Exposure to drinking water trihalomethanes and nitrate and the risk of brain tumours in young people

Brain tumours (BTs) are one of the most frequent tumour types in young people. We explored the association between tap water, exposure to trihalomethanes (THM) and nitrate and neuroepithelial BT risk in young people. Analysis of tap water consumption were based on 321 cases and 919 appendicitis controls (10-24 years old) from 6 of the 14 participating countries in the international MOBI-Kids case-control study (2010-2016). Available historical residential tap water concentrations of THMs and nitrate, available from 3 countries for 86 cases and 352 controls and 85 cases and 343 for nitrate, respectively, were modelled and combined with the study subjects' personal consumption patterns to estimate ingestion and residential exposure levels in the study population (both pre- and postnatal). The mean age of participants was 16.6 years old and 56% were male. The highest levels and widest ranges for THMs were found in Spain (residential and ingested) and Italy and in Korea for nitrate. There was no association between BT and the amount of tap water consumed and the showering/bathing frequency. Odds Ratios (ORs) for BT in relation to both pre- and postnatal residential and ingestion levels of THMs were systematically below 1 (OR = 0.37 (0.08-1.73)) for postnatal average residential THMs higher than 66 μg/L. For nitrate, all ORs were above 1 (OR = 1.80 (0.91-3.55)) for postnatal average residential nitrate levels higher than 8.5 mg/L, with a suggestion of a trend of increased risk of neuroepithelial BTs with increasing residential nitrate levels in tap water, which appeared stronger in early in life. This, to our knowledge, is the first study on this topic in young people. Further research is required to clarify the observed associations.

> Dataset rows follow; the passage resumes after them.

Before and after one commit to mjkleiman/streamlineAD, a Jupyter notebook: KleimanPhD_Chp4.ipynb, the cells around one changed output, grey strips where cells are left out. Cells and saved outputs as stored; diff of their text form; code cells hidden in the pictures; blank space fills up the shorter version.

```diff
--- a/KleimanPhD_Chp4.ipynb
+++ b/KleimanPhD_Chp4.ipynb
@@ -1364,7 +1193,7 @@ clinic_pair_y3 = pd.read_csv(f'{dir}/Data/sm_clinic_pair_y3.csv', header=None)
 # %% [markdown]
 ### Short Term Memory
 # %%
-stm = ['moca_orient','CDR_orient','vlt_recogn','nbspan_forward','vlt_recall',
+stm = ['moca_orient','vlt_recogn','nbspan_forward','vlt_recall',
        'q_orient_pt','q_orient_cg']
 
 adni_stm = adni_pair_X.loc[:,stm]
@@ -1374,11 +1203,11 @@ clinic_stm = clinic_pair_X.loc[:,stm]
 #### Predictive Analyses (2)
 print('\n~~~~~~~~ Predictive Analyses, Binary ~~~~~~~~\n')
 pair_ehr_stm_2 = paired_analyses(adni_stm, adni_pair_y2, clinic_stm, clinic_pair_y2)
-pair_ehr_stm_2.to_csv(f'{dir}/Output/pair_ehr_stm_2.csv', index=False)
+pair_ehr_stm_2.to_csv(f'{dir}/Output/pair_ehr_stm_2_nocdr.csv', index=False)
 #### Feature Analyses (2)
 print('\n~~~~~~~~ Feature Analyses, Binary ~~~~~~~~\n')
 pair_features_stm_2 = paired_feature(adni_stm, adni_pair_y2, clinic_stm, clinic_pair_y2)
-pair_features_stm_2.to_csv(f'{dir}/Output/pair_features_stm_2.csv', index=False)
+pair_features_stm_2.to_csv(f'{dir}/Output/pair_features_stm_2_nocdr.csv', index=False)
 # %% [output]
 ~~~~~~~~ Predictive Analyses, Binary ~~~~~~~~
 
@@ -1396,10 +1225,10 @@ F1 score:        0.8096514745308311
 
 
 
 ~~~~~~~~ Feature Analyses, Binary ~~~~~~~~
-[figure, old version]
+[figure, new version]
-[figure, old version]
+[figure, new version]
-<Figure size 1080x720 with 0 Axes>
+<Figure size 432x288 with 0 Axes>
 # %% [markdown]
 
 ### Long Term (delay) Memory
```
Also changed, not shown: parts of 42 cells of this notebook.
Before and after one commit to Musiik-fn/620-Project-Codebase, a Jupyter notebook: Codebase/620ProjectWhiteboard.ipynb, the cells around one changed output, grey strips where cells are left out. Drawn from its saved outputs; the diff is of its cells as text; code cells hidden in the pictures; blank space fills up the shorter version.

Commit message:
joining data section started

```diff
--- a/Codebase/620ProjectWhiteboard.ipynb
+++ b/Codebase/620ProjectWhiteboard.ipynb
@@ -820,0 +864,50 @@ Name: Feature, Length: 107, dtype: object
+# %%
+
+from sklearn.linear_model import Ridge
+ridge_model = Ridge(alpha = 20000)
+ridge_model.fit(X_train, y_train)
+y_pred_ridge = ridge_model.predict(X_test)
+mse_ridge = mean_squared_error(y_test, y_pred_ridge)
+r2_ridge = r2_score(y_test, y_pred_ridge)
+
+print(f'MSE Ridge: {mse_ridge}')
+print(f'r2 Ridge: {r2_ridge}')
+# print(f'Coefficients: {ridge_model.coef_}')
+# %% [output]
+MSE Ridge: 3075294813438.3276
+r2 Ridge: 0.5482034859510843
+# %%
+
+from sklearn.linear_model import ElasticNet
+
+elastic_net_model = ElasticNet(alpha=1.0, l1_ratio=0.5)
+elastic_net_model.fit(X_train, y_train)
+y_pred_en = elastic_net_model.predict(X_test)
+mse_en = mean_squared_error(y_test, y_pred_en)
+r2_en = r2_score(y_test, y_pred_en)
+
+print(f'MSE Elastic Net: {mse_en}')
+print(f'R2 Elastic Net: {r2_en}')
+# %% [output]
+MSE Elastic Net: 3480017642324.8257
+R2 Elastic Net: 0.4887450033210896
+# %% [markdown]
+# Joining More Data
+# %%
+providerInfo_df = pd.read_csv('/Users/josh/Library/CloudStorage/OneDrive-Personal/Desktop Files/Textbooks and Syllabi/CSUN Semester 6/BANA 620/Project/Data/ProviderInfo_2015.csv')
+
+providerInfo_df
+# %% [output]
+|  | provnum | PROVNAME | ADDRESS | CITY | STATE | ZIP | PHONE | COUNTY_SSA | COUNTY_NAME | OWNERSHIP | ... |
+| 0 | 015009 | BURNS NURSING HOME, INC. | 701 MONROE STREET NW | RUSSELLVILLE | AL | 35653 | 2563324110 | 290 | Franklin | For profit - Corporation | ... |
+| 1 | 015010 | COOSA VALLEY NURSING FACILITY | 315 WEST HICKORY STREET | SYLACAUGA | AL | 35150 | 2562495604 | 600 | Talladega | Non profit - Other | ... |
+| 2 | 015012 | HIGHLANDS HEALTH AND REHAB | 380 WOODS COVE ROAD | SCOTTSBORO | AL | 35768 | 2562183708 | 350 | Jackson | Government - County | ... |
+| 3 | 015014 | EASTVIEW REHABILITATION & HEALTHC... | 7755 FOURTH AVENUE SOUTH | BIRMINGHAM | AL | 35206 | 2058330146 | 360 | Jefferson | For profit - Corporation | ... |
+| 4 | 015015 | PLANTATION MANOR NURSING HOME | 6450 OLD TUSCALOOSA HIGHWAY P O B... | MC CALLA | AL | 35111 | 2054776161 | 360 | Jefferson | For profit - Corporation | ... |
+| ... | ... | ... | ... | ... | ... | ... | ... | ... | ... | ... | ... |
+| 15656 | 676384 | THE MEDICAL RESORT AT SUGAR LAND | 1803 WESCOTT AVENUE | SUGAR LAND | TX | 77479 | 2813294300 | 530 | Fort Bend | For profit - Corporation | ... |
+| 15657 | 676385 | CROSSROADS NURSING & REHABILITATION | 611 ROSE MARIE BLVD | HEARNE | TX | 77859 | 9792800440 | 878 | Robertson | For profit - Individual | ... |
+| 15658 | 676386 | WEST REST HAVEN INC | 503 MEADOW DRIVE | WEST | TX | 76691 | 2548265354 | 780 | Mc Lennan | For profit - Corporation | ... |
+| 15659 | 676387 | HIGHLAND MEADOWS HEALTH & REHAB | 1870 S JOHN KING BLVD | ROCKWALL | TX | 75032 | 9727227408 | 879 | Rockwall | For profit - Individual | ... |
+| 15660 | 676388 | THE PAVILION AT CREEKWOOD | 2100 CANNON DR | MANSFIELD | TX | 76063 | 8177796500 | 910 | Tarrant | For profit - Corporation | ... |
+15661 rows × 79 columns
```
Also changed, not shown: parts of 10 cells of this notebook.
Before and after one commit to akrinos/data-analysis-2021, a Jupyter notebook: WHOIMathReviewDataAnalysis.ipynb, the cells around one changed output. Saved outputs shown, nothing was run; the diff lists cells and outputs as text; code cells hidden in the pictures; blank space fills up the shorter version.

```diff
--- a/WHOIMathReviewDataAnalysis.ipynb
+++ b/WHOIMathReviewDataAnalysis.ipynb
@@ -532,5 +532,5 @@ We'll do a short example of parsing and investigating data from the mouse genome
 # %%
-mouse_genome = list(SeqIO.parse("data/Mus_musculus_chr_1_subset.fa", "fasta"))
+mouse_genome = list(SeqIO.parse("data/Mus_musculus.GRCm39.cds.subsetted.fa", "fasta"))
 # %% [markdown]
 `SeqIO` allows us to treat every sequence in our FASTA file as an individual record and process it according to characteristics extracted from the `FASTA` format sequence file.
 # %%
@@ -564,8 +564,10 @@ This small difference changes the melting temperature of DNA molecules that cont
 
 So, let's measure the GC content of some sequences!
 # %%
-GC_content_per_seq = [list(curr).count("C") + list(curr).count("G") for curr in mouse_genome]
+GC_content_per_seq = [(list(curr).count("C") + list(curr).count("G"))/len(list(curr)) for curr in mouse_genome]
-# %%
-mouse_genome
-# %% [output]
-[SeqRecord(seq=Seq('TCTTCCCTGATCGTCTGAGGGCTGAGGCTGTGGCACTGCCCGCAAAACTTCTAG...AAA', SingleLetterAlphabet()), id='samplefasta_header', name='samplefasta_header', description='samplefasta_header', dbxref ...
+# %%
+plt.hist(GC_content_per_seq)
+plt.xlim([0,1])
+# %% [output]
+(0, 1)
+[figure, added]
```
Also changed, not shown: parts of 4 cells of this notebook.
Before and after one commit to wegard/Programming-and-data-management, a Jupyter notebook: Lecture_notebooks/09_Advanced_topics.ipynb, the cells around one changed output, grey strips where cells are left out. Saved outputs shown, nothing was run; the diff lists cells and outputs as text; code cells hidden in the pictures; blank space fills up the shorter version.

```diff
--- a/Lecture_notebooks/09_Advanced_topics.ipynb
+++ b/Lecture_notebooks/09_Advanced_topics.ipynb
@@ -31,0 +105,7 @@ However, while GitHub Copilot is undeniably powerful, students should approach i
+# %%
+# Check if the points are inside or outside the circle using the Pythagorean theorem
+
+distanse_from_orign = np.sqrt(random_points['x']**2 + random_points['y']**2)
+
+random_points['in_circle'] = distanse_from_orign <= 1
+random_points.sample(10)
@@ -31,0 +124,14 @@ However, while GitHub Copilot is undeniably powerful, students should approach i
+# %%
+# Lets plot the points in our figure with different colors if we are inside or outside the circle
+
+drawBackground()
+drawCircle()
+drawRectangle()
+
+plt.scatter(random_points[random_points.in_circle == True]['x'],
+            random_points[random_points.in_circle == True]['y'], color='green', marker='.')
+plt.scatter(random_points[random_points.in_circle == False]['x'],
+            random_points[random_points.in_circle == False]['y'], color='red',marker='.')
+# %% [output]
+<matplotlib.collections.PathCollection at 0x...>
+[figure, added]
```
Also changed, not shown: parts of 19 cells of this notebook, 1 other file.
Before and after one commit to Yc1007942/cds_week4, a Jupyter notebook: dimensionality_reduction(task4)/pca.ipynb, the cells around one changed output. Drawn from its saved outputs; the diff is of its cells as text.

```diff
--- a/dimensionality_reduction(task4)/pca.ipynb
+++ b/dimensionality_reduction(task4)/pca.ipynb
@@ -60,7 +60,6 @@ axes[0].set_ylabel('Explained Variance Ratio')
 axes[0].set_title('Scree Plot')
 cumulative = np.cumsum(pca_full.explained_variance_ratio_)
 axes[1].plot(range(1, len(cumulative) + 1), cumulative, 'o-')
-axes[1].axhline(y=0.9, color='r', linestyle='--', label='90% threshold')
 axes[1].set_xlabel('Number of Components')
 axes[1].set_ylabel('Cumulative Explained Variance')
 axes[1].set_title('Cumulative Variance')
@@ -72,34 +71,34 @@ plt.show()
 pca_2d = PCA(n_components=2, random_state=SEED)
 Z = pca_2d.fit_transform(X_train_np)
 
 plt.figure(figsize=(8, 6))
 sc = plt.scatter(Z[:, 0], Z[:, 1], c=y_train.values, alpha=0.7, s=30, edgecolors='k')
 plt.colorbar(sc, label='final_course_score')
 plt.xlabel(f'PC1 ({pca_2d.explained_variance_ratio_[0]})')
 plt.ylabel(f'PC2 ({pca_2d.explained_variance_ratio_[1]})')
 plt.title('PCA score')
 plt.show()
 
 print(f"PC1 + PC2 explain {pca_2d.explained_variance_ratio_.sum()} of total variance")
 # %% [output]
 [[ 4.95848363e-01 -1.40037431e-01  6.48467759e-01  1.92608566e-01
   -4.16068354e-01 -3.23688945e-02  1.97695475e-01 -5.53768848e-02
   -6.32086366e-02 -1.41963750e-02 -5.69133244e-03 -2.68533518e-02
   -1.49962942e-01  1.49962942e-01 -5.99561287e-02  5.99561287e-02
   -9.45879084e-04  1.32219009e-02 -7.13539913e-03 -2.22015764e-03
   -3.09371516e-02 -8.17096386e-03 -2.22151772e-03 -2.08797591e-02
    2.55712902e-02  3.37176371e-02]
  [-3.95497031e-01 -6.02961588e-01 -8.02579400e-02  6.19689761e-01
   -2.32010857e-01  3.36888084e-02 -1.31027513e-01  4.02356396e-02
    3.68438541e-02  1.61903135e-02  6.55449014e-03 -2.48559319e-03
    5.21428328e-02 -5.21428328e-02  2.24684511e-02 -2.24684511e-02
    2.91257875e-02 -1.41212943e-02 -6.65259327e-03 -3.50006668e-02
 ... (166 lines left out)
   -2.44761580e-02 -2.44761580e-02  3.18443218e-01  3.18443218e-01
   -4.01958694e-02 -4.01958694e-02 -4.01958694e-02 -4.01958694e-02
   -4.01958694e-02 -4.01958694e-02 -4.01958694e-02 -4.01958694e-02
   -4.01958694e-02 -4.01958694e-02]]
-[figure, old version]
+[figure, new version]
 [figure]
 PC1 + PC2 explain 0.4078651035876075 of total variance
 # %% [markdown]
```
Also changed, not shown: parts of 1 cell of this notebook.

© 2021 The Authors
Brain tumours, Water, Disinfection by-products, THM, Nitrate, Children, Young adults, Adolescents